Trump Said He'll Take Dirt On 2020 Candidates From Foreign Spies, But Is That Legal?

by Lani Seelinger
Mark Wilson/Getty Images News/Getty Images

President Donald Trump shocked observers on Wednesday when he told ABC's George Stephanopoulos that he would listen to information on a campaign opponent that was offered by a foreign government without calling the FBI. This, of course, was surprising because all of the investigations that came out of his campaign doing exactly that when a Russian government-connected lawyer offered information on Hillary Clinton during the 2016 campaign. Still, though, no one from the Trump campaign has actually been convicted of a crime for that action — so is taking foreign campaign information a crime, even?

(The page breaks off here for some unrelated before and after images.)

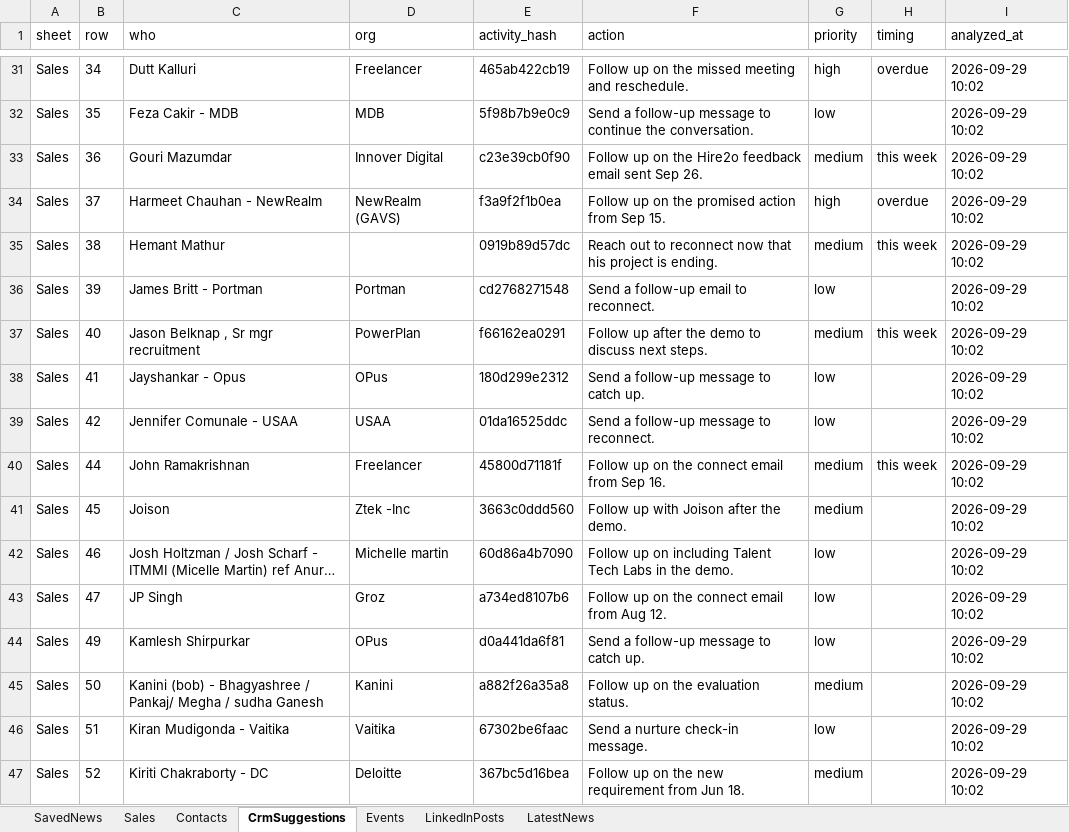
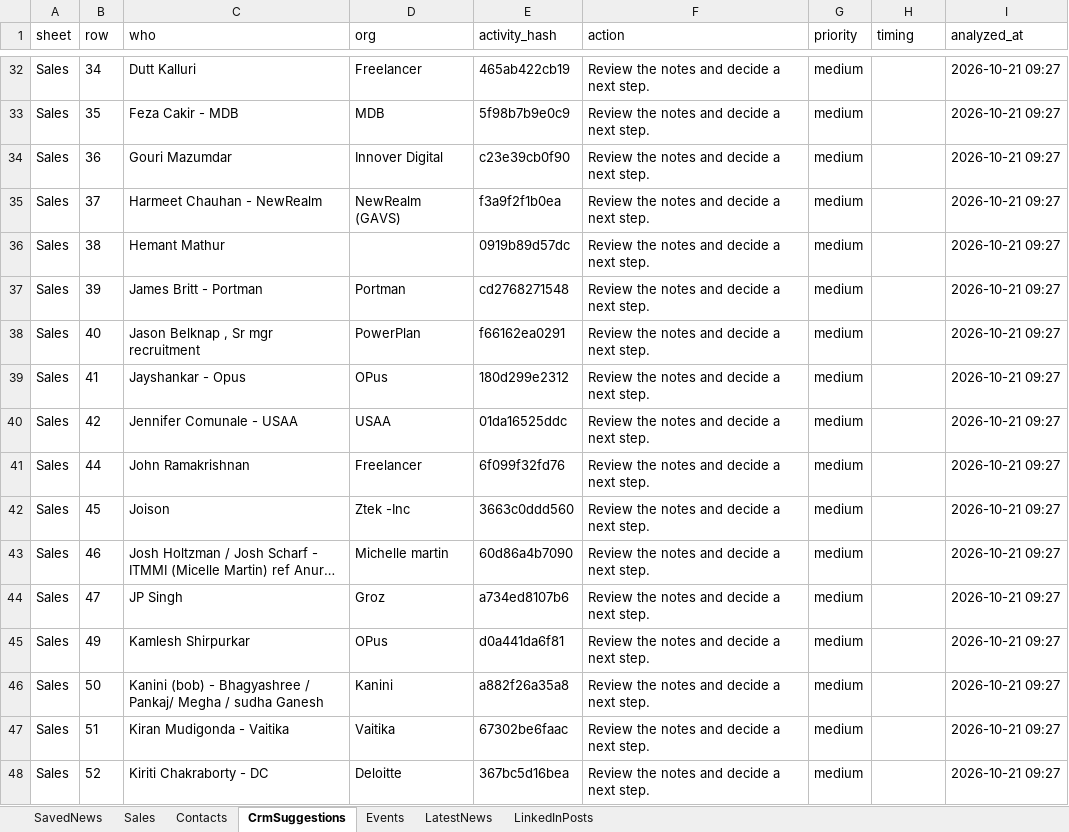
Before and after one commit to arbrainbolt-sudo/contact-agent, an Excel workbook: results_backup.xlsx, sheet CrmSuggestions, drawn as a sheet; only a part is shown, gaps mark what is left out; long unchanged cells end in …; values as stored, in another font and other column widths than the file's, no borders; addresses are those after the commit; the diff covers the shown part only; the diff names each change by its address in the sheet, - before the commit and + after, or states it on an @@ line.

```diff
--- a/results_backup.xlsx (sheet CrmSuggestions)
+++ b/results_backup.xlsx (sheet CrmSuggestions)
@@ sheet tab order changed: SavedNews | Sales | Contacts | CrmSuggestions | Events | LatestNews | LinkedInPosts @@
-F32 (action): Follow up on the missed meeting and reschedule.
+F32 (action): Review the notes and decide a next step.
-G32 (priority): high
+G32 (priority): medium
-H32 (timing): overdue
+H32 (timing): (empty)
-I32:I48 (analyzed_at): 2026-09-29 10:02
+I32:I48 (analyzed_at): 2026-10-21 09:27
-F33 (action): Send a follow-up message to continue the conversation.
+F33 (action): Review the notes and decide a next step.
-G33 (priority): low
+G33 (priority): medium
-F34 (action): Follow up on the Hire2o feedback email sent Sep 26.
+F34 (action): Review the notes and decide a next step.
-H34 (timing): this week
+H34 (timing): (empty)
-F35 (action): Follow up on the promised action from Sep 15.
+F35 (action): Review the notes and decide a next step.
-G35 (priority): high
+G35 (priority): medium
-H35 (timing): overdue
+H35 (timing): (empty)
-F36 (action): Reach out to reconnect now that his project is ending.
+F36 (action): Review the notes and decide a next step.
-H36 (timing): this week
+H36 (timing): (empty)
-F37 (action): Send a follow-up email to reconnect.
+F37 (action): Review the notes and decide a next step.
-G37 (priority): low
+G37 (priority): medium
-F38 (action): Follow up after the demo to discuss next steps.
+F38 (action): Review the notes and decide a next step.
-H38 (timing): this week
+H38 (timing): (empty)
-F39 (action): Send a follow-up message to catch up.
+F39 (action): Review the notes and decide a next step.
-G39:G40 (priority): low
+G39:G40 (priority): medium
-F40 (action): Send a follow-up message to reconnect.
+F40 (action): Review the notes and decide a next step.
-E41 (activity_hash): 45800d71181f
+E41 (activity_hash): 6f099f32fd76
-F41 (action): Follow up on the connect email from Sep 16.
+F41 (action): Review the notes and decide a next step.
-H41 (timing): this week
+H41 (timing): (empty)
-F42 (action): Follow up with Joison after the demo.
+F42 (action): Review the notes and decide a next step.
-F43 (action): Follow up on including Talent Tech Labs in the demo.
+F43 (action): Review the notes and decide a next step.
-G43:G45 (priority): low
+G43:G45 (priority): medium
-F44 (action): Follow up on the connect email from Aug 12.
+F44 (action): Review the notes and decide a next step.
-F45 (action): Send a follow-up message to catch up.
+F45 (action): Review the notes and decide a next step.
-F46 (action): Follow up on the evaluation status.
+F46 (action): Review the notes and decide a next step.
-F47 (action): Send a nurture check-in message.
+F47 (action): Review the notes and decide a next step.
-G47 (priority): low
+G47 (priority): medium
-F48 (action): Follow up on the new requirement from Jun 18.
+F48 (action): Review the notes and decide a next step.
```
Also changed, not shown: 4 added rows and 312 edited cells elsewhere in this sheet, sheet LatestNews, sheet LinkedInPosts, sheet Sales, sheet Events, results.xlsx, 2 other files.
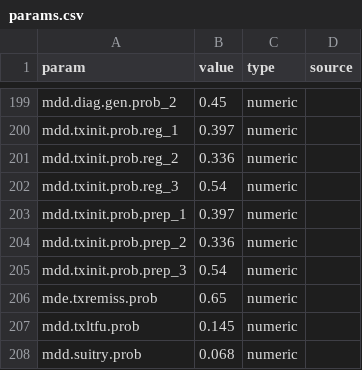
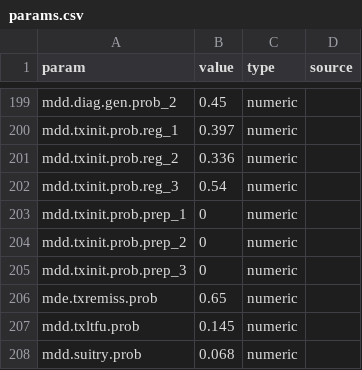
Before and after one commit to EpiModel/StigmaDepressionHIV, a CSV file: data/input/params.csv, drawn as a sheet; only a part is shown, gaps mark what is left out.

Commit message:
Update params.csv

```diff
--- a/data/input/params.csv
+++ b/data/input/params.csv
@@ -202,5 +202,5 @@ mdd.txinit.prob.reg_2,0.336,numeric,
 mdd.txinit.prob.reg_3,0.54,numeric,
-mdd.txinit.prob.prep_1,0.397,numeric,
-mdd.txinit.prob.prep_2,0.336,numeric,
-mdd.txinit.prob.prep_3,0.54,numeric,
+mdd.txinit.prob.prep_1,0,numeric,
+mdd.txinit.prob.prep_2,0,numeric,
+mdd.txinit.prob.prep_3,0,numeric,
 mde.txremiss.prob,0.65,numeric,
```
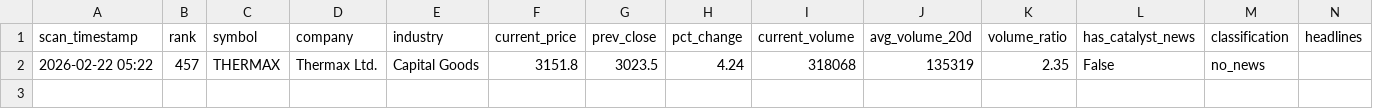
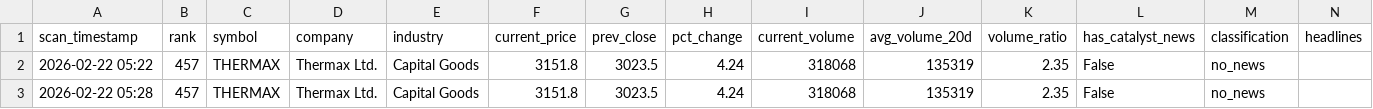
Before and after one commit to maniarjimmy/insidertrading, a CSV file: output/suspicious_master.csv, drawn as a sheet; only a part is shown; rows hold the shown columns only; the diff names each change by its address in the sheet, - before the commit and + after, or states it on an @@ line.

```diff
--- a/output/suspicious_master.csv
+++ b/output/suspicious_master.csv
+row 3: 2026-02-22 05:28 | 457 | THERMAX | Thermax Ltd. | Capital Goods | 3151.8 | 3023.5 | 4.24 | 318068 | 135319 | 2.35 | False | no_news
```
Also changed, not shown: output/news_driven_master.csv, 2 other files.
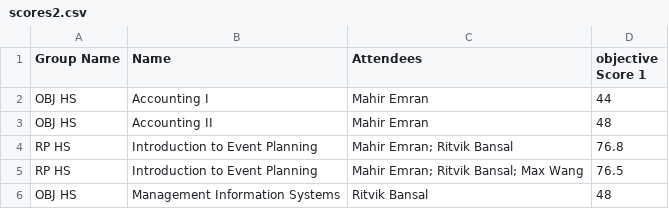
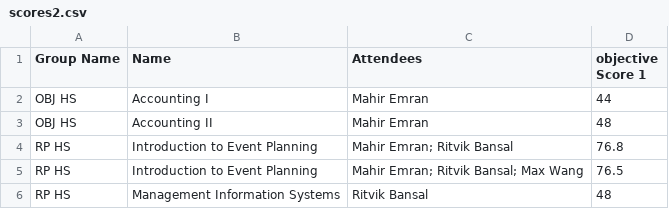
Before and after one commit to MahirEmran/DECAVPTech, a CSV file: fbla_input/scores2.csv, drawn as a sheet.

Commit message:
commit

```diff
--- a/fbla_input/scores2.csv
+++ b/fbla_input/scores2.csv
@@ -5,2 +5,2 @@ RP HS,Introduction to Event Planning,Mahir Emran; Ritvik Bansal,76.8
 RP HS,Introduction to Event Planning,Mahir Emran; Ritvik Bansal; Max Wang,76.5
-OBJ HS,Management Information Systems,Ritvik Bansal,48
+RP HS,Management Information Systems,Ritvik Bansal,48
```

According to FBI director Christopher Wray, a foreign offer of campaign research is at least "something that the FBI would want to know about," as he said during testimony before Congress, per The New York Times. Wray referred to offers of information from a foreign government as that government potentially "influencing or interfering with our election." In his special counsel report, then, Robert Mueller backed up previous conclusions that Russia did interfere in the 2016 presidential election to get Trump elected, saying that it happened "in sweeping and systematic fashion."

Importantly, however, Mueller's team did not indict anyone from Trump's campaign for accepting the offer of foreign campaign information, according to The Washington Post — but the question of its legality is still a murky one.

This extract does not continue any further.